AIM OF THE TASK:
Going through the entries below, tally the lines that hold the word "GameStatus" and state the result alone.

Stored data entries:
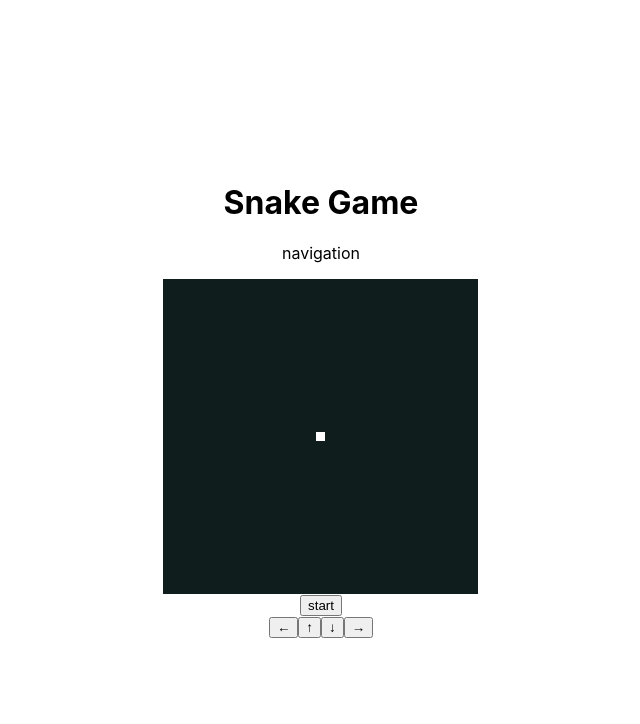
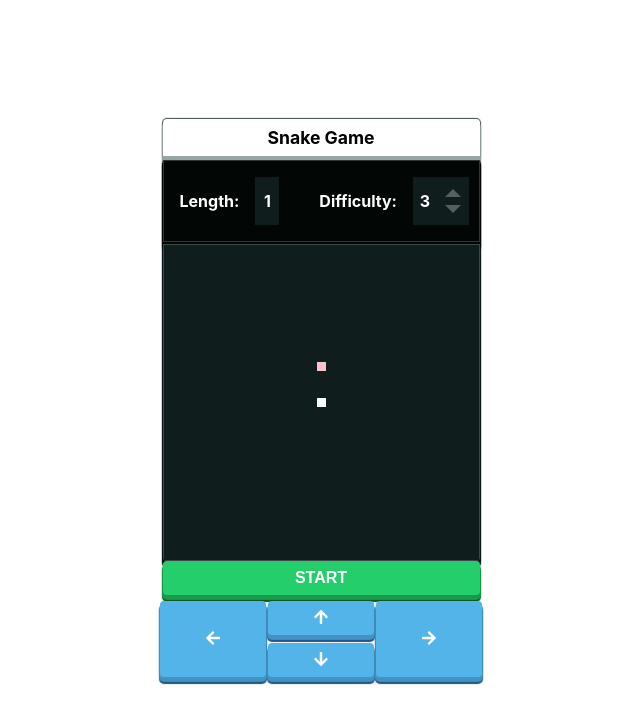
Before and after one commit to daijiromaeyama/hooks-snake-game, a React (Create React App) app: page / in a window 1280 px wide. Shown: the top 724 px of the page, without its empty margins (319-959 px from the left). Built offline with nearby package versions, Linux system fonts and the light colour scheme.

Commit message:
add section4 and section5

```diff
--- a/package.json
+++ b/package.json
@@ -3,6 +3,9 @@
   "version": "0.1.0",
   "private": true,
   "dependencies": {
+    "@fortawesome/fontawesome-svg-core": "^1.2.32",
+    "@fortawesome/free-solid-svg-icons": "^5.15.1",
+    "@fortawesome/react-fontawesome": "^0.1.11",
     "@testing-library/jest-dom": "^4.2.4",
     "@testing-library/react": "^9.3.2",
     "@testing-library/user-event": "^7.1.2",
--- a/src/App.js
+++ b/src/App.js
@@ -3,11 +3,14 @@
 import Field from './components/Field'
 import Button from './components/Button'
 import ManipulationPanel from './components/ManipulationPanel'
-import { initFields } from './utils'
+import { initFields, getFoodPostion } from './utils'
 
 const initialPosition = { x: 17, y: 17 }
 const initialValues = initFields(35, initialPosition)
 const defaultInterval = 100
+const defaultDifficulty = 3
+
+const Difficulty = [1000, 500, 100, 50, 10]
 
 const GameStatus = Object.freeze({
   init: 'init',
@@ -65,24 +68,31 @@
   return false;
 };
 
+const isEatingMyself = (fields, position) => {
+  return fields[position.y][position.x] === 'snake'
+}
+
 function App() {
   const [fields, setFields] = useState(initialValues)
-  const [position, setPosition] = useState()
+  const [body, setBody] = useState([])
   const [status, setStatus] = useState(GameStatus.init)
   const [direction, setDirection] = useState(Direction.up)
+  const [difficulty, setDifficulty] = useState(defaultDifficulty)
   const [tick, setTick] = useState(0)
 
   useEffect(() => {
-    setPosition(initialPosition)
+    setBody([initialPosition])
+
     // ゲームの中の時間を管理する
+    const interval = Difficulty[difficulty-1]
     timer = setInterval(() => {
       setTick(tick => tick + 1)
-    }, defaultInterval)
+    }, interval)
     return unsubscribe
-  }, [])
+  }, [difficulty])
 
   useEffect(() => {
-    if (!position || status !== GameStatus.playing) {
+    if (body.length === 0 || status !== GameStatus.playing) {
       return
     }
     const canContinue = handleMoving()
@@ -93,12 +103,14 @@
 
   const onStart = () => setStatus(GameStatus.playing)
 
+  const onStop = () => setStatus(GameStatus.suspended)
+
   const onRestart = () => {
     timer = setInterval(() => {
       setTick(tick => tick + 1)
     })
     setStatus(GameStatus.init)
-    setPosition(initialPosition)
+    setBody([initialPosition])
     setDirection(Direction.up)
     setFields(initFields(35, initialPosition))
   }
@@ -112,6 +124,16 @@
     }
     setDirection(newDirection)
   }, [direction ,status])
+
+  const onChangeDifficulty = useCallback((difficulty) => {
+    if (status !== GameStatus.init) {
+      return
+    }
+    if (difficulty < 1 || difficulty > Difficulty.length) {
+      return
+    }
+    setDifficulty(difficulty)
+  }, [status, difficulty])
 
   useEffect(() => {
     const handleKeyDown = (e) => {
@@ -127,19 +149,28 @@
   }, [onChangeDirection])
 
   const handleMoving = () => {
-    const { x, y } = position
+    const { x, y } = body[0]
     const delta = Delta[direction]
     const newPosition = {
       x: x + delta.x,
       y: y + delta.y
     }
-    if (isCollision(fields.length, newPosition)) {
+    if (isCollision(fields.length, newPosition) || isEatingMyself(fields, newPosition)) {
       unsubscribe()
       return false
     }
-    fields[y][x] = ''
+    const newBody = [...body]
+    if (fields[newPosition.y][newPosition.x] !== 'food') {
+      const removingTrack = newBody.pop()
+      fields[removingTrack.y][removingTrack.x] = ''
+    } else {
+      const food = getFoodPostion(fields.length, [...newBody, newPosition])
+      fields[food.y][food.x] = 'food'
+    }
     fields[newPosition.y][newPosition.x] = 'snake'
-    setPosition(newPosition)
+    newBody.unshift(newPosition)
+
+    setBody(newBody)
     setFields(fields)
     return true
   }
@@ -150,13 +181,22 @@
         <div className="title-container">
           <h1 className="title">Snake Game</h1>
         </div>
-        <Navigation />
+        <Navigation
+          length={body.length}
+          difficulty={difficulty}
+          onChangeDifficulty={onChangeDifficulty}
+        />
       </header>
       <main className="main">
         <Field fields={fields} />
       </main>
       <footer className="footer">
-        <Button status={status} onStart={onStart} onRestart={onRestart}/>
+        <Button
+          status={status}
+          onStop={onStop}
+          onStart={onStart}
+          onRestart={onRestart}
+        />
         <ManipulationPanel onChange={onChangeDirection} />
       </footer>
     </div>
--- a/src/components/Button.jsx
+++ b/src/components/Button.jsx
@@ -1,15 +1,13 @@
 import React from 'react';
 
 
-const Button = ({ status, onStart, onRestart }) => {
+const Button = ({ status, onStart, onStop, onRestart }) => {
   return (
     <div className="button">
-      {
-        status === "gameover" ?
-        <button onClick={onRestart}>gameover</button>
-        :
-        <button onClick={onStart}>start</button>
-      }
+      { status === "gameover" && <button className="btn btn-gameover" onClick={onRestart}>gameover</button> }
+      { status === "init" && <button className="btn btn-init" onClick={onStart}>start</button> }
+      { status === "suspended" && <button className="btn btn-suspended" onClick={onStart}>start</button> }
+      { status === "playing" && <button className="btn btn-playing" onClick={onStop}>stop</button> }
     </div>
   );
 };
--- a/src/components/ManipulationPanel.jsx
+++ b/src/components/ManipulationPanel.jsx
@@ -1,4 +1,11 @@
 import React from 'react';
+import { FontAwesomeIcon } from '@fortawesome/react-fontawesome'
+import {
+  faArrowLeft,
+  faArrowUp,
+  faArrowDown,
+  faArrowRight
+} from '@fortawesome/free-solid-svg-icons'
 
 const ManipulationPanel = ({ onChange }) => {
   const onUp = () => onChange('up')
@@ -8,10 +15,20 @@
 
   return (
     <div className="manipulation-panel">
-      <button onClick={onLeft}>←</button>
-      <button onClick={onUp}>↑</button>
-      <button onClick={onDown}>↓</button>
-      <button onClick={onRight}>→</button>
+      <button className="manipulation-btn btn btn-left" onClick={onLeft}>
+        <FontAwesomeIcon icon={faArrowLeft} />
+      </button>
+      <div>
+        <button className="manipulation-btn btn btn-up" onClick={onUp}>
+          <FontAwesomeIcon icon={faArrowUp} />
+        </button>
+        <button className="manipulation-btn btn btn-down" onClick={onDown}>
+          <FontAwesomeIcon icon={faArrowDown} />
+        </button>
+      </div>
+      <button className="manipulation-btn btn btn-right" onClick={onRight}>
+        <FontAwesomeIcon icon={faArrowRight} />
+      </button>
     </div>
   );
 };
--- a/src/components/Navigation.jsx
+++ b/src/components/Navigation.jsx
@@ -1,7 +1,37 @@
 import React from 'react';
 
-const Navigation = () => {
-  return <p>navigation</p>;
+const Navigation = ({ length, difficulty = 3, onChangeDifficulty }) => {
+  const upVisiblity = difficulty < 5 ? '' : 'is-hidden'
+  const downVisibilty = difficulty > 1 ? '' : 'is-hidden'
+  const onUpDifficulty = () => onChangeDifficulty(difficulty + 1)
+  const onDownDifficulty = () => onChangeDifficulty(difficulty -1)
+
+  return (
+    <div className="navigation">
+      <div className="navigation-item">
+          <span className="navigation-label">Length: </span>
+          <div className="navigation-item-number-container">
+            <div className="num-board">{length}</div>
+          </div>
+      </div>
+      <div className="navigation-item">
+        <span className="navigation-label">Difficulty: </span>
+        <div className="navigation-item-number-container">
+          <span className="num-board">{difficulty}</span>
+          <div className="difficulty-button-container">
+            <div
+              className={`difficulty-button difficulty-up ${upVisiblity}`}
+              onClick={onUpDifficulty}
+            ></div>
+            <div
+              className={`difficulty-button difficulty-down ${downVisibilty}`}
+              onClick={onDownDifficulty}
+            ></div>
+          </div>
+        </div>
+      </div>
+    </div>
+  )
 };
 
 export default Navigation;
--- a/src/index.css
+++ b/src/index.css
@@ -5,6 +5,17 @@
     'Helvetica Neue', sans-serif;
   -webkit-font-smoothing: antialiased;
   -moz-osx-font-smoothing: grayscale;
+}
+
+.title-container {
+  border-radius: 4px 4px 0px 0px;
+  box-shadow: 0px 4px 1px 1px #97A5A5, 0px 6px 1px 1px #3C4A4A, 0px 0px 1px 1px #3C4A4A;
+}
+
+.title {
+  margin: 0;
+  padding: 8px;
+  font-size: 1.1rem;
 }
 
 /* borderを含めた幅で要素の幅が計算されるように */
@@ -17,6 +28,10 @@
 .App {
   max-width: calc(9px * 35 + 1px * 2); /* a. (マスの幅) * 個数 + (ボーダーの幅) * 本数 */
   text-align: center;
+}
+
+.is-hidden {
+  visibility: hidden !important;
 }
 
 /* 要素が真ん中によるようにフレックスボックスを設定 */
@@ -36,6 +51,12 @@
 .field {
   display: flex;
   flex-wrap: wrap; /* b. */
+  margin-top: 2px;
+  color: white;
+  background: #0f1d1d;
+  border-radius: 0 0 4px 4px;
+  border: 1px solid #ffffff30;
+  box-shadow: 0px 4px 1px 1px #0C1818, 0px 6px 1px 1px #060F0D;
 }
 
 .snake {
@@ -45,3 +66,168 @@
 .food {
   background: pink;
 }
+
+.navigation {
+  display: flex;
+  margin-top: 4px;
+  justify-content: space-evenly;
+  color: white;
+  font-weight: bold;
+  background: #020705;
+  box-shadow: 0px 4px 1px 1px #020604, 0px 6px 1px 1px #010403;
+  border: 1px solid #ffffff30;
+}
+
+.navigation-item {
+  padding: 16px;
+  display: flex;
+  align-items: center;
+}
+
+.navigation-item-number-container {
+  display: flex;
+  padding: 0 8px;
+  align-items: center;
+  margin-left: 8px;
+}
+
+.num-board {
+  display: flex;
+  justify-content: center;
+  align-items: center;
+  background: #0f1d1d;
+  height: 48px;
+  width: 24px;
+}
+
+.difficulty-number {
+  margin-right: 8px;
+}
+
+.difficulty-button {
+  cursor: pointer;
+  width: 8px;
+  height: 8px;
+  border: 8px solid #0f1d1d;
+  margin: 8px;
+}
+
+.difficulty-button-container {
+  background: #0f1d1d;
+}
+
+.difficulty-up {
+  margin-top: 4px;
+  border-bottom: 8px solid #f0f0f050;
+  transition: all ease .5s;
+}
+.difficulty-up:hover {
+  transform: scale(1.1);
+  border-bottom: 8px solid white;
+}
+.difficulty-up:active {
+  transform: scale(.8);
+  opacity: .8
+}
+
+.difficulty-down {
+  margin-bottom: 4px;
+  border-top: 8px solid #f0f0f050;
+  transition: all ease .5s;
+}
+.difficulty-down:hover {
+  transform: scale(1.1);
+  border-top: 8px solid white;
+}
+.difficulty-down:active {
+  transform: scale(.8);
+  opacity: .8
+}
+
+.btn {
+  border: 0;
+  cursor: pointer;
+  color: white;
+  border-radius: 4px;
+  width: 100%;
+  font-weight: bold;
+  padding: 8px 16px;
+  font-size: 1rem;
+  text-transform: uppercase;
+  transition: all ease .2s;
+}
+
+.btn-init,
+.btn-suspended {
+  box-shadow: 0px 4px 1px 1px #199A4B, 0px 6px 1px 1px #0B5420;
+  background: #23CE6B;
+}
+
+.btn-playing {
+  box-shadow: 0px 4px 1px 1px #D4A752, 0px 6px 1px 1px #956933;
+  background: #FFD166;
+}
+
+.btn-gameover {
+  box-shadow: 0px 4px 1px 1px #CE3959, 0px 6px 1px 1px #8B1C2C;
+  background: #EF476F;
+}
+
+.btn:focus {
+  outline: 0;
+}
+
+.btn:active {
+  box-shadow: 0px 0px 0px 0px;
+  transform: translateY(6px);
+}
+
+.btn-init:active,
+.btn-suspended:active {
+  background: #20BD60;
+}
+
+.btn-playing:active {
+  background: #EABC5C;
+}
+
+.btn-gameover:active {
+  background: #DE4064;
+}
+
+.manipulation-panel {
+  margin-top: 2px;
+  display: flex;
+  justify-content: center;
+}
+
+.manipulation-btn {
+  min-width: 106px;
+  margin: 4px 2px;
+  background: #52B4E8;
+  box-shadow: 0px 4px 1px 1px #4293C4, 0px 6px 1px 1px #21507B;
+}
+
+.btn-move:active {
+  background: #4293C4;
+}
+
+.btn-left,
+.btn-right
+{
+  min-width: 106px;
+  width: 106px;
+}
+.btn-left {
+  margin-left: 0;
+}
+.btn-right {
+  margin-right: 0;
+}
+
+.btn-up,
+.btn-down
+{
+  margin-left: 0px;
+  margin-right: 0px;
+}
--- a/src/utils/index.js
+++ b/src/utils/index.js
@@ -1,4 +1,16 @@
-export const initFields = (fieldSize, initialPosition) => {
+export const getFoodPostion = (fieldSize, excludes) => {
+  while(true) {
+    const x = Math.floor(Math.random() * (fieldSize - 1 - 1)) + 1;
+    const y = Math.floor(Math.random() * (fieldSize - 1 - 1)) + 1;
+    const conflict = excludes.some(item => item.x === x && item.y === y)
+
+    if (!conflict) {
+      return { x, y };
+    }
+  }
+}
+
+export const initFields = (fieldSize, snake) => {
   const fields = []; // 新しい配列を作成
   // フィールドの縦の長さを作る分だけループ
   for (let i = 0; i < fieldSize; i++) {
@@ -7,7 +19,10 @@
     // フィールドの列を配列の追加
     fields.push(cols);
   }
-  fields[initialPosition.y][initialPosition.x] = 'snake'
+  fields[snake.y][snake.x] = 'snake'
+
+  const food = getFoodPostion(fieldSize, [snake])
+  fields[food.y][food.x] = 'food'
 
   return fields; // 作成した配列を返却
 };
```
Also changed, not shown: 1 other file (tests, documents, lock files or other folders).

TASK SOLUTION:
8